_Data section_:

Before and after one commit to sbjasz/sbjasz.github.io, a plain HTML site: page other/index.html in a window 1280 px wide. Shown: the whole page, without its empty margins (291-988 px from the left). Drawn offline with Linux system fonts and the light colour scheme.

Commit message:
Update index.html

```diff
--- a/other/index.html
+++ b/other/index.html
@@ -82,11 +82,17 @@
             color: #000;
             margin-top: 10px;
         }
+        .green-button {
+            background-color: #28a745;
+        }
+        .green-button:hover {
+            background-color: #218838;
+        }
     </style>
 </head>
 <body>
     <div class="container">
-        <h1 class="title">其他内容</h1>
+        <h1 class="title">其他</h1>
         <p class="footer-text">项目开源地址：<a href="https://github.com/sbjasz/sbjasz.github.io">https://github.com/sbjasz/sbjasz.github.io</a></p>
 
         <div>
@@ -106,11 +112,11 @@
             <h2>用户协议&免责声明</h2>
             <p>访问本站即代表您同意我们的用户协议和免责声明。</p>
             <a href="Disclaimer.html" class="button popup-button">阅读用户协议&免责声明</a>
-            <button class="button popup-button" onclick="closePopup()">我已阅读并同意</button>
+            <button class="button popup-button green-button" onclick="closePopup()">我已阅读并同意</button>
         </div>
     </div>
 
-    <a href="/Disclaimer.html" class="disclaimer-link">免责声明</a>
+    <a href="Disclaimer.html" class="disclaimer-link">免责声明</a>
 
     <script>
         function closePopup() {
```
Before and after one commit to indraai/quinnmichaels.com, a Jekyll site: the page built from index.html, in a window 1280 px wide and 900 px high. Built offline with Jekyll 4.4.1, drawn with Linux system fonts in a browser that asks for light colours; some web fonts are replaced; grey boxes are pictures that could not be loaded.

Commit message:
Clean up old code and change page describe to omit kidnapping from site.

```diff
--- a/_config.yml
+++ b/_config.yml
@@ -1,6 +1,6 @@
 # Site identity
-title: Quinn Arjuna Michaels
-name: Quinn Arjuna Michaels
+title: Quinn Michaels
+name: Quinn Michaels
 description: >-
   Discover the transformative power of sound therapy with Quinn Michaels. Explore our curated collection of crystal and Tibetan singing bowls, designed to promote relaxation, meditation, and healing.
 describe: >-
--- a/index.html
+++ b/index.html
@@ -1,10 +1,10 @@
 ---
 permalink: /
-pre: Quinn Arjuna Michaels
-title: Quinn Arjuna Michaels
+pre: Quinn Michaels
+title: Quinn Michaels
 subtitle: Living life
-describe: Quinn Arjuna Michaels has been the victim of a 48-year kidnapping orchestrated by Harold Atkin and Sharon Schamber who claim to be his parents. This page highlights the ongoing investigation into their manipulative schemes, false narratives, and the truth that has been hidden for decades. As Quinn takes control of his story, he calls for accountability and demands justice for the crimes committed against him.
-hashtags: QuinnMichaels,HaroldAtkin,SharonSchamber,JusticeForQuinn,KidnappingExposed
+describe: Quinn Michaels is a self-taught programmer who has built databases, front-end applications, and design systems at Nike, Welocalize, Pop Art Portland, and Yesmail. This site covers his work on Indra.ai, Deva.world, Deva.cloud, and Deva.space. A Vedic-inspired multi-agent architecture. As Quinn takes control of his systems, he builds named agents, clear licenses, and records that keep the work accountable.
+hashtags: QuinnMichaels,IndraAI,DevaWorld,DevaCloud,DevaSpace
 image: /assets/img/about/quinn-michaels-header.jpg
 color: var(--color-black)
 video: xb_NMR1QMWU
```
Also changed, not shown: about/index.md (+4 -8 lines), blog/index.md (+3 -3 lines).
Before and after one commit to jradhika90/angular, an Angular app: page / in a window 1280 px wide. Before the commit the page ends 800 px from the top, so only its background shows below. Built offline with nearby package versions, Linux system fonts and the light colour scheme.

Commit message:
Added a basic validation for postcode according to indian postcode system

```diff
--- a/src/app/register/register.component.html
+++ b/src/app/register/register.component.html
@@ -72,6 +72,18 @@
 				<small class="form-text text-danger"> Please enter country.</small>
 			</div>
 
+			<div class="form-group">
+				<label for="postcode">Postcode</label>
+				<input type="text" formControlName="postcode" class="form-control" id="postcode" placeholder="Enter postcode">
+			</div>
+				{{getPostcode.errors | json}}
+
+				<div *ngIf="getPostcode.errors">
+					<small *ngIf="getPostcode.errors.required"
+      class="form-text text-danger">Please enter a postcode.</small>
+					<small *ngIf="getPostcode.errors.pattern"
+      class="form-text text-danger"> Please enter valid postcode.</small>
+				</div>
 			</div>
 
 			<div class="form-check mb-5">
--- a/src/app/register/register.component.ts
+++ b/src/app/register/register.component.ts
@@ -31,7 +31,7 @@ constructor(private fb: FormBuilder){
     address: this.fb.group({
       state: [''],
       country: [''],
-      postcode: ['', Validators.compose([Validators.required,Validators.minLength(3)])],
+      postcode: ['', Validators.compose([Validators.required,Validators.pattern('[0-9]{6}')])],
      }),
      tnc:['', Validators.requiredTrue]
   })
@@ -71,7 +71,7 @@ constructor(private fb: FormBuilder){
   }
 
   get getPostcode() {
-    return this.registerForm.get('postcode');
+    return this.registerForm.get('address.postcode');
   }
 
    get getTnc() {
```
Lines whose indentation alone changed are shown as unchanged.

_Exercise aim_: Each line in the listing that contains "describe" should be returned.

_Answer below_:
Clean up old code and change page describe to omit kidnapping from site.
 describe: >-
-describe: Quinn Arjuna Michaels has been the victim of a 48-year kidnapping orchestrated by Harold Atkin and Sharon Schamber who claim to be his parents. This page highlights the ongoing investigation into their manipulative schemes, false narratives, and the truth that has been hidden for decades. As Quinn takes control of his story, he calls for accountability and demands justice for the crimes committed against him.
+describe: Quinn Michaels is a self-taught programmer who has built databases, front-end applications, and design systems at Nike, Welocalize, Pop Art Portland, and Yesmail. This site covers his work on Indra.ai, Deva.world, Deva.cloud, and Deva.space. A Vedic-inspired multi-agent architecture. As Quinn takes control of his systems, he builds named agents, clear licenses, and records that keep the work accountable.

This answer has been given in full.